— Material supplied —
- - - -

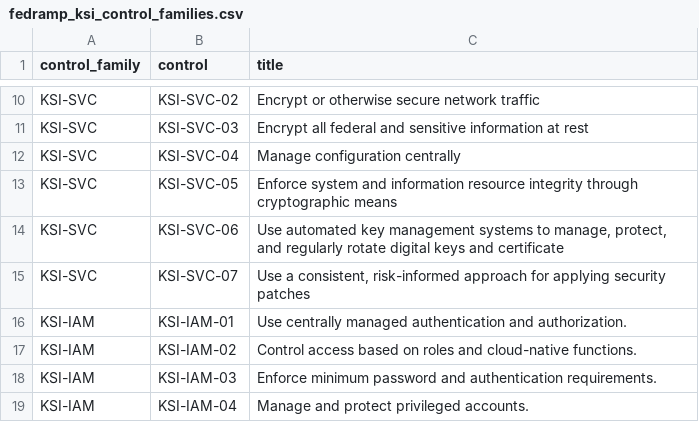
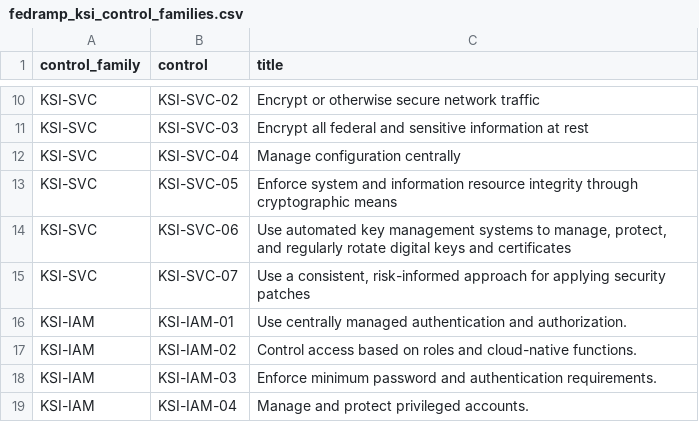
Before and after one commit to confluentinc/fedramp-20x, a CSV file: seeds/fedramp_ksi_control_families.csv, drawn as a sheet; only a part is shown, gaps mark what is left out.

Commit message:
Fix typo

```diff
--- a/seeds/fedramp_ksi_control_families.csv
+++ b/seeds/fedramp_ksi_control_families.csv
@@ -13,3 +13,3 @@ KSI-SVC,KSI-SVC-04,Manage configuration centrally
 KSI-SVC,KSI-SVC-05,Enforce system and information resource integrity through cryptographic means
-KSI-SVC,KSI-SVC-06,"Use automated key management systems to manage, protect, and regularly rotate digital keys and certificate"
+KSI-SVC,KSI-SVC-06,"Use automated key management systems to manage, protect, and regularly rotate digital keys and certificates"
 KSI-SVC,KSI-SVC-07,"Use a consistent, risk-informed approach for applying security patches"
```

- - - -

— Prompt —
From the first line to the last, output the data exactly, without the pictures.

— Answer space —
Before and after one commit to confluentinc/fedramp-20x, a CSV file: seeds/fedramp_ksi_control_families.csv, drawn as a sheet; only a part is shown, gaps mark what is left out.

Commit message:
Fix typo

```diff
--- a/seeds/fedramp_ksi_control_families.csv
+++ b/seeds/fedramp_ksi_control_families.csv
@@ -13,3 +13,3 @@ KSI-SVC,KSI-SVC-04,Manage configuration centrally
 KSI-SVC,KSI-SVC-05,Enforce system and information resource integrity through cryptographic means
-KSI-SVC,KSI-SVC-06,"Use automated key management systems to manage, protect, and regularly rotate digital keys and certificate"
+KSI-SVC,KSI-SVC-06,"Use automated key management systems to manage, protect, and regularly rotate digital keys and certificates"
 KSI-SVC,KSI-SVC-07,"Use a consistent, risk-informed approach for applying security patches"
```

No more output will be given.